adjective, plain·er, plain·est.
Origin of plain1
Synonyms for plain
Antonyms for plain
Related Words for plainnessperspicuity, evidence, articulateness, purity, openness, lucidness, perceptibility, palpability, pellucidity, exactness, accuracy, simplicity, limpidity, precision, tangibility, lucidity, definition, distinctness, brightness, exactitude
Examples from the Web for plainness
Historical Examples of plainness
Under the circumstances, it is surprising how much of plainness women have preserved.The Bacillus of Beauty
Neatness was at all times my pride; but now plainness was the conformity to necessity.Beaux and Belles of England
For my part, there isn't one of them bates the Manx itself for plainness.The Manxman
Its plainness troubled him, but its cleanliness was unquestionable.The Golden Woman
They fascinated him till their plainness to his sight gave him a conviction that there was danger there.Chance
- the unmarked white ball, as distinguished from the spot balls
- the player using this ball
Word Origin for plain
Word Origin for plain
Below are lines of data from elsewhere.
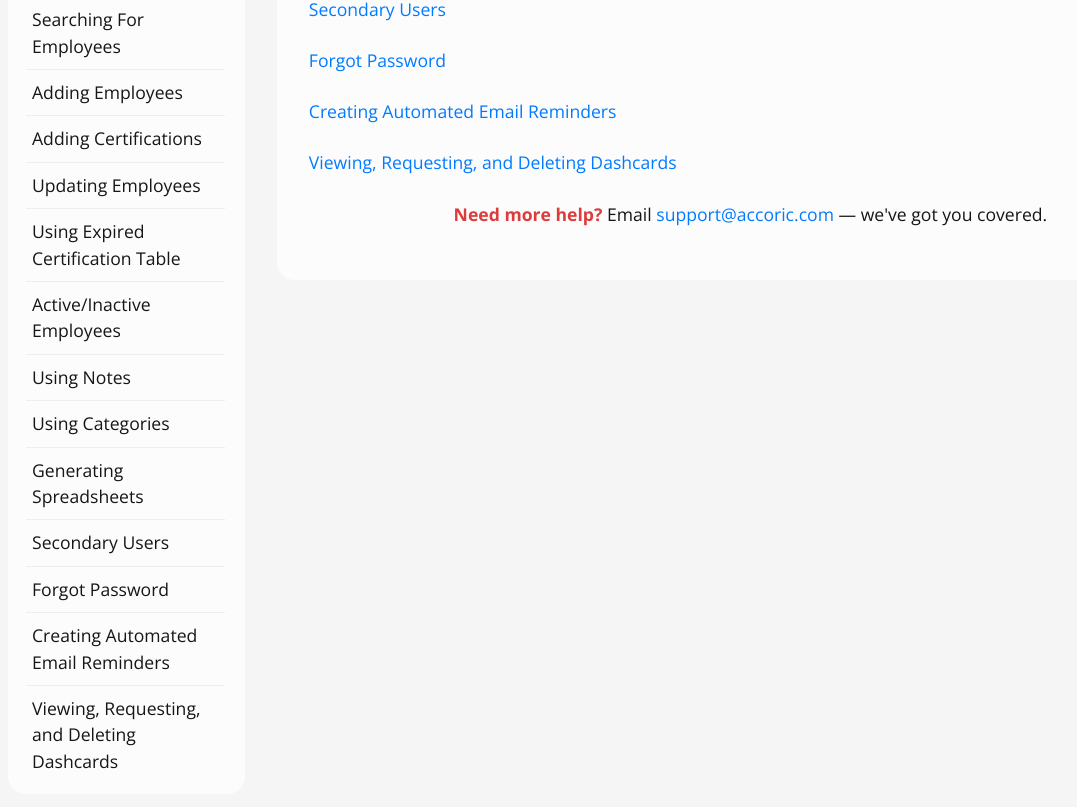
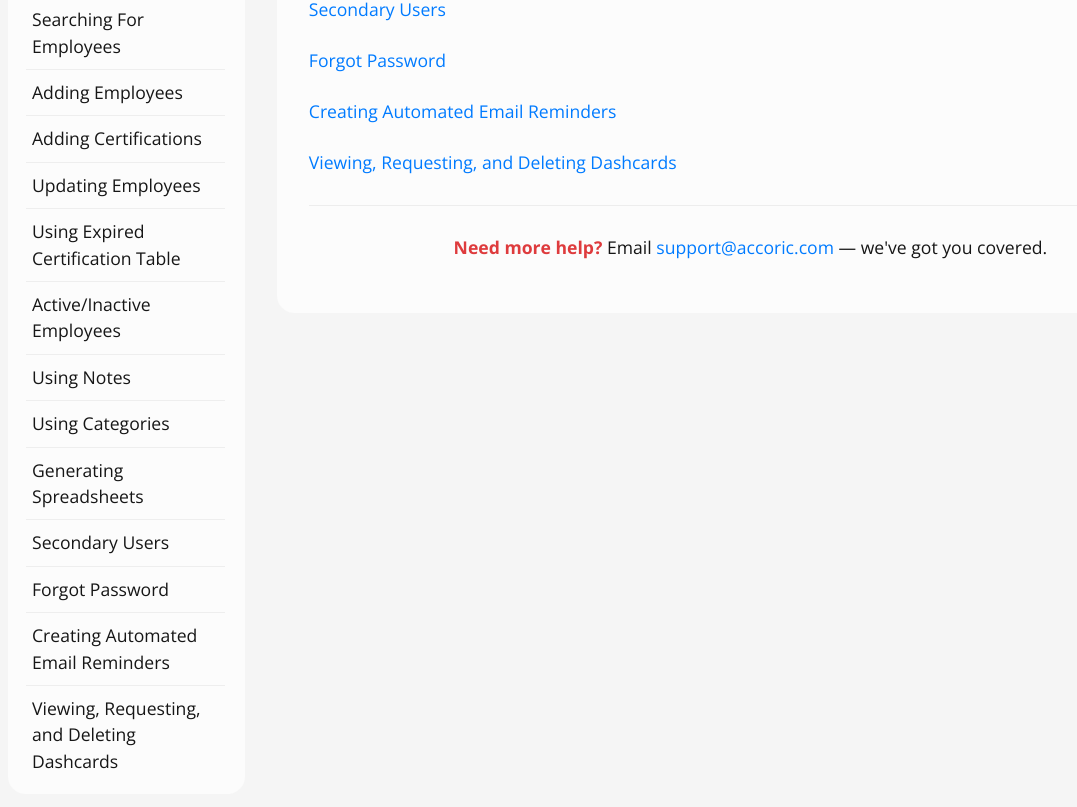
Before and after one commit to fastlinesafetytraining/accoric, a Next.js app: page /support/accoric-management in a window 1280 px wide. Shown: the part 709-1516 px from the top of the page, without its empty margins (24-1101 px from the left). Built offline with nearby package versions, Linux system fonts and the light colour scheme; no server answers.

Commit message:
Add divider to support page layout for improved content separation

```diff
--- a/app/(pages)/support/(pages)/layout.tsx
+++ b/app/(pages)/support/(pages)/layout.tsx
@@ -1,4 +1,5 @@
 import React, { Suspense } from "react";
+import { Divider } from "antd";
 import { SupportSideMenu } from "@/Components/UI";
 import styles from "@styles/pages/support.module.scss";
 import Loading from "./loading";
@@ -12,6 +13,7 @@ export default function SupportPage({ children }: { children: React.ReactNode })
                     <Suspense fallback={<Loading />}>
                         {children}
                     </Suspense>
+                    <Divider />
                     <p style={{ textAlign: "center" }}><span style={{ color: "var(--global-accent-color)", fontWeight: "bold" }}>Need more help?</span> Email <a href="mailto:support@accoric.com">support@accoric.com</a> &mdash; we&apos;ve got you covered.</p>
                 </article>
             </div>
```
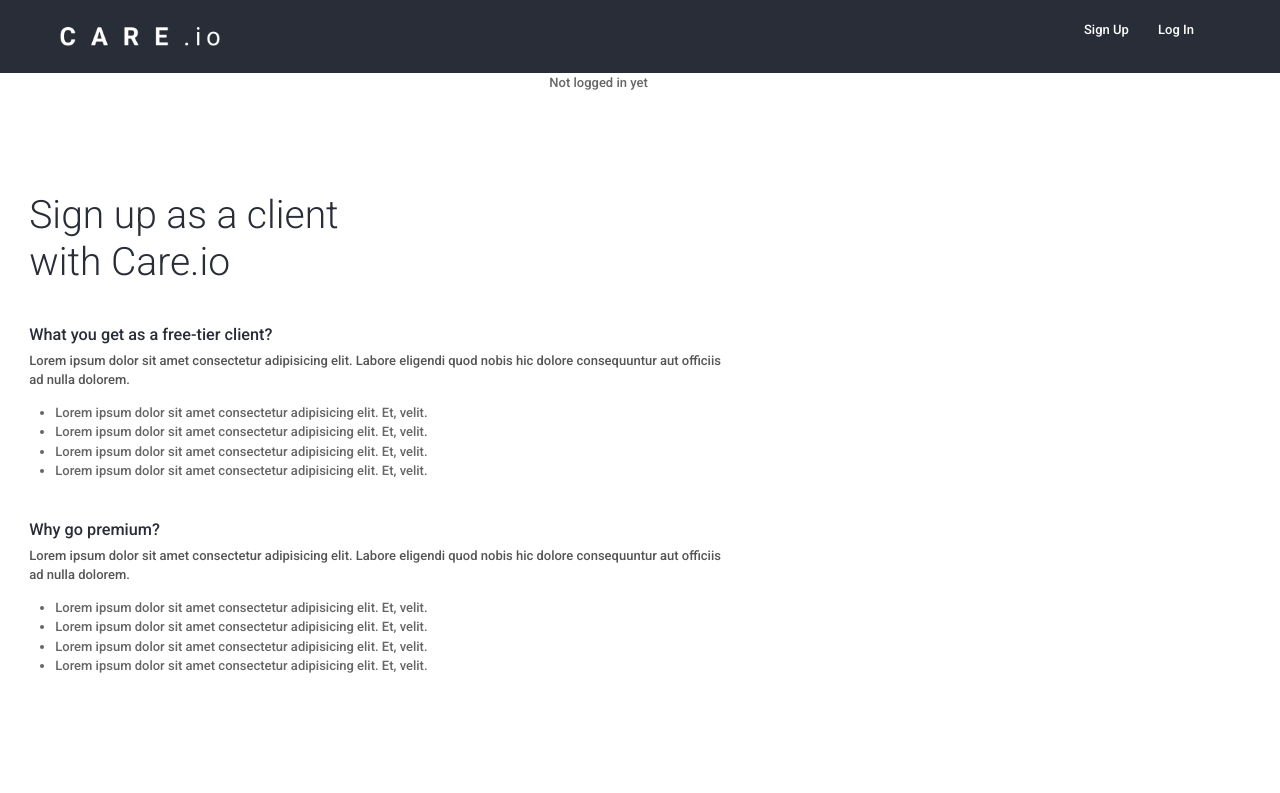
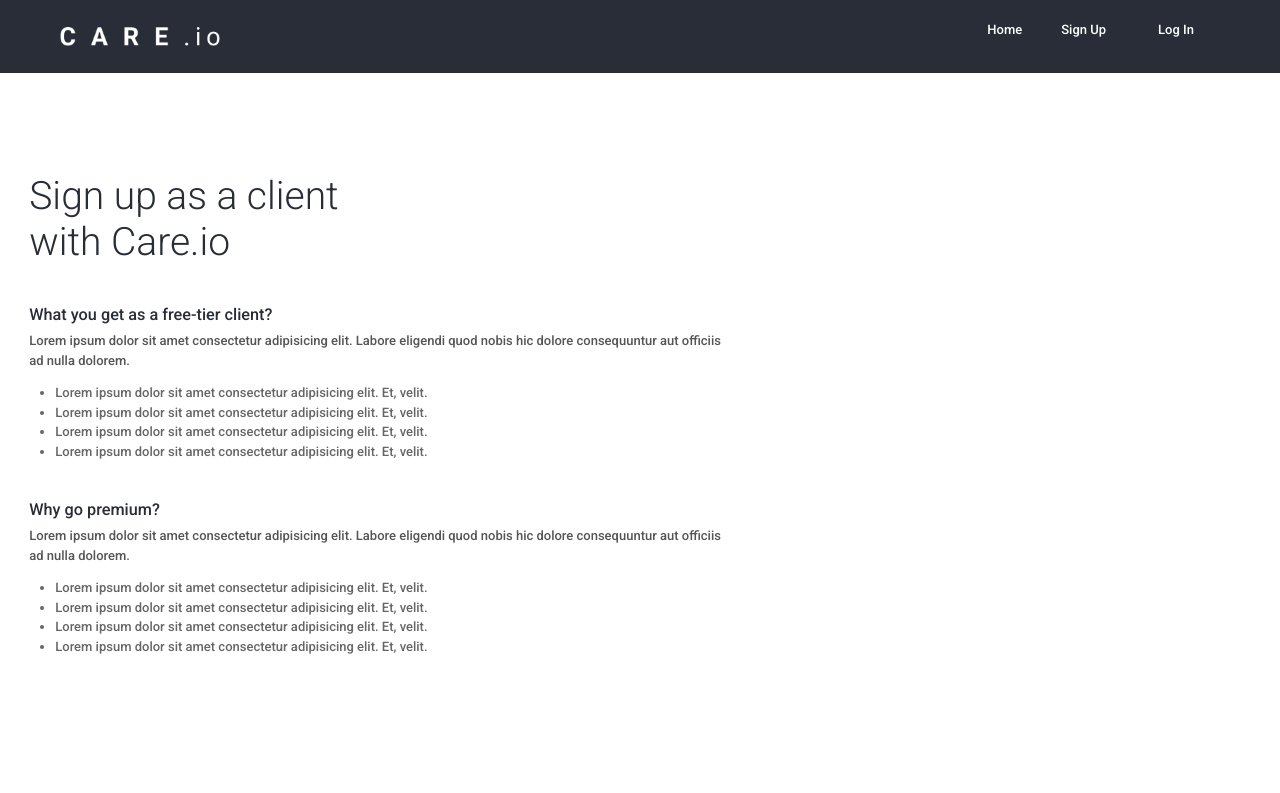
Before and after one commit to umarsalih/careio_react_frontend, a React (Create React App) app: page /signup in a window 1280 px wide. Shown: the top 793 px of the page. Built offline with nearby package versions, Linux system fonts and the light colour scheme; the HTML template or start-up script is replaced by a standard one.

Commit message:
merge apis and todos

```diff
--- a/src/App.js
+++ b/src/App.js
@@ -7,17 +7,23 @@ import MyBookings from './components/pages/MyBookings';
 import {store} from './store'
 import { Routes,Route } from 'react-router-dom';
 import { Provider } from 'react-redux'
+import Nav from './components/templates/Nav';
+import LoginModal from './components/login/LoginModal';
 
 function App() {
   return (
     <Provider store={store}>
+
     <div id="CareIoApp" className='App'>
+      <Nav/>
         <Routes>
           <Route path='/' element={<Home/>} />
           <Route path='/signup' element={<Signup/>} />
           <Route path='/my-bookings' element={<MyBookings/>} />
         </Routes>
+        <LoginModal/>
       </div>
+
     </Provider>
   );
 }
--- a/src/components/pages/Home.jsx
+++ b/src/components/pages/Home.jsx
@@ -9,7 +9,6 @@ import Nav from '../templates/Nav';
 const Home = () => {
     return (
         <Fragment>
-            <Nav />
             <div id="CareIOHome">
                 <div className="careio__superwrapper">
                     <div className="hero__holder">
@@ -20,7 +19,6 @@ const Home = () => {
                     </div>{ /* end of careio__body */ }
 
                     <div id="CareIOMOdals">
-                        <LoginModal/>
                         <BookingModal/>
                     </div>
                 </div>
--- a/src/components/pages/Signup.jsx
+++ b/src/components/pages/Signup.jsx
@@ -6,23 +6,12 @@ import SignupForm from './Signup-form';
 import { useSelector } from 'react-redux';
 import { isLoggedIn } from '../../store/login-store';
 import { Link } from 'react-router-dom'
-import Nav from '../templates/Nav';
 
 function Signup() {
     const isLogged = useSelector(isLoggedIn);
     return (
-        <div>
-            <body id="CareIOSignup">
-                <Nav />
+        <div id="CareIOSignup">
             <div className='careio_superwrapper'>
-                    <div>
-                        {isLogged
-                            ? <span> You are logged in</span>
-                            : <span> Not logged in yet </span>
-                        }
-                        <Link to="/">Back to home</Link>
-                    </div>
-
                 <section id="container-01" className="section-full">
                     <div className='row'>
                         <SignupInfo/>
@@ -30,7 +19,6 @@ function Signup() {
                     </div>
                 </section>
             </div>
-            </body>
         </div>
     )
 }
--- a/src/components/templates/Nav.jsx
+++ b/src/components/templates/Nav.jsx
@@ -1,12 +1,14 @@
-import React from 'react'
+import React, { Fragment } from 'react'
 import { useSelector, useDispatch } from 'react-redux';
 import { isLoggedIn, setLogin , currentUser} from '../../store/login-store';
-import { Link } from 'react-router-dom'
+import { Link, useLocation } from 'react-router-dom'
 
 function Nav() {
     const isLogged = useSelector(isLoggedIn)
     const user = useSelector(currentUser)
     const dispatch = useDispatch()
+    const path = useLocation().pathname
+
 
   return (
     <div id="CareNav" className="navbar careio-nav">
@@ -15,25 +17,38 @@ function Nav() {
             </Link>
             <nav>
                 <ul>
+                    {(path!=='/')?
                         <li>
+                            <Link to="/">Home</Link>
+                        </li>
+                    : ''
+                    }
+
                         { !isLogged ?  (
-                            <div>
+                            <Fragment>
+                            <li>
                                 <Link to="/signup" className="text-white mx-3">
                                     Sign Up
                                 </Link>
-                                &nbsp;
+                            </li>
+                            <li>
                                 <span type="button"
                                     className="text-white mx-3"
                                     data-bs-toggle="modal"
                                     data-bs-target="#loginModal">
                                     Log In
                                 </span>
-                            </div>
+                            </li>
+                            </Fragment>
                         ) : (
-                            <div>
+                            <Fragment>
+
+                                <li>
                                     <span className='text-light'>
                                     Welcome, {user.username}
                                     </span>
+                                </li>
+                                <li>
                                     <span type="button"
                                         className="text-white mx-3"
                                         data-bs-toggle="modal"
@@ -41,10 +56,9 @@ function Nav() {
                                     >
                                         Log Out
                                     </span>
-                            </div>
+                                </li>
+                            </Fragment>
                         )}
-                    </li>
-
                 </ul>
             </nav>
     </div>
```
Lines whose indentation alone changed are shown as unchanged.
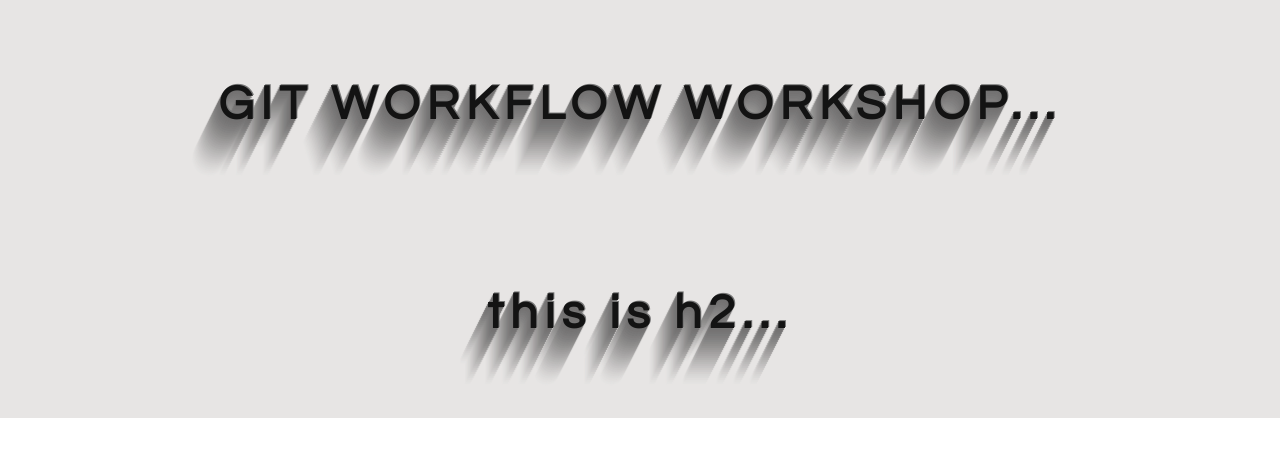
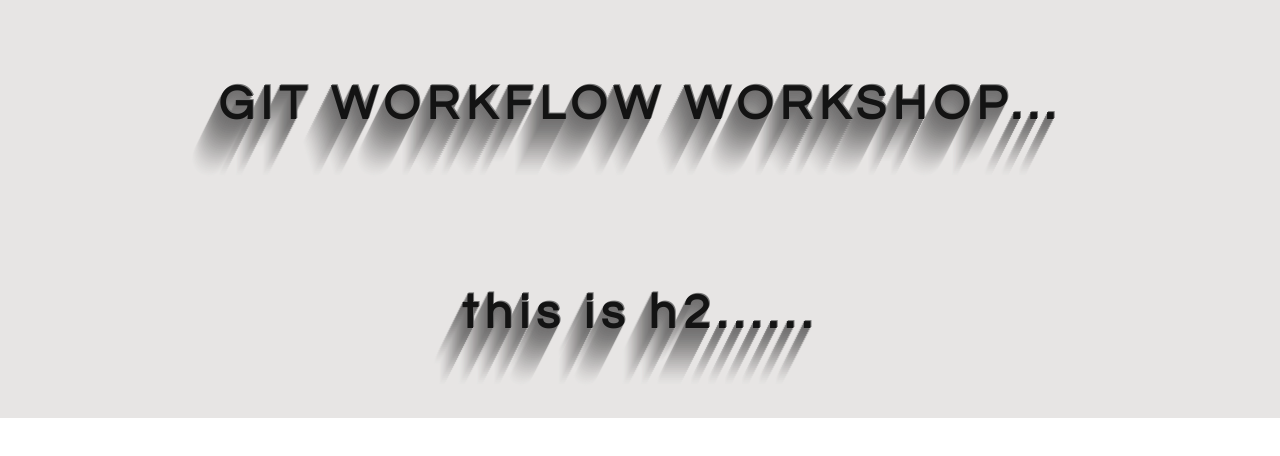
Before and after one commit to Omarhuba/git-test-demo, a plain HTML site: page index.html in a window 1280 px wide. Drawn offline with Linux system fonts and the light colour scheme.

Commit message:
change h2......

```diff
--- a/index.html
+++ b/index.html
@@ -10,7 +10,7 @@
 
 <body>
     <h1 class="page-heading">GIT WORKFLOW WORKSHOP...</h1>
-    <h2 class="page-heading">this is h2...</h1>
+    <h2 class="page-heading">this is h2......</h1>
 </body>
 
 </html>
```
c.1300, "flat, smooth," from Old French plain "flat, smooth, even" (12c.), from Latin planus "flat, even, level" (see plane (n.1)). Sense of "evident" is from, c.1300; that of "free from obstruction" is early 14c.; meaning "simple, sincere, ordinary" is recorded from late 14c., especially of dress, "unembellished, without decoration."
In reference to the dress and speech of Quakers, it is recorded from 1824; of Amish and Mennonites, from 1894 (in the Dutch regions of Pennsylvania Plain with the capital is shorthand adjective for "Amish and Old Order Mennonite"). Of appearance, as a euphemism for "ill-favored, ugly" it dates from 1749. Of envelopes from 1913. As an adverb from early 14c. Plain English is from c.1500. Plain dealer "one who deals plainly or speaks candidly" is from 1570s, marked "Now rare" in OED 2nd edition. To be as plain as the nose on (one's) face is from 1690s.
"level country," c.1300 (in reference to Salisbury Plain), from Old French plain "open countryside," from Latin planum "level ground, plain," noun use of neuter of planus (adj.) "flat, even, level" (see plane (n.1)). Latin planum was used for "level ground" but much more common was campus.
In addition to the idioms beginning with plain
- plain as day
- plain sailing
- in plain English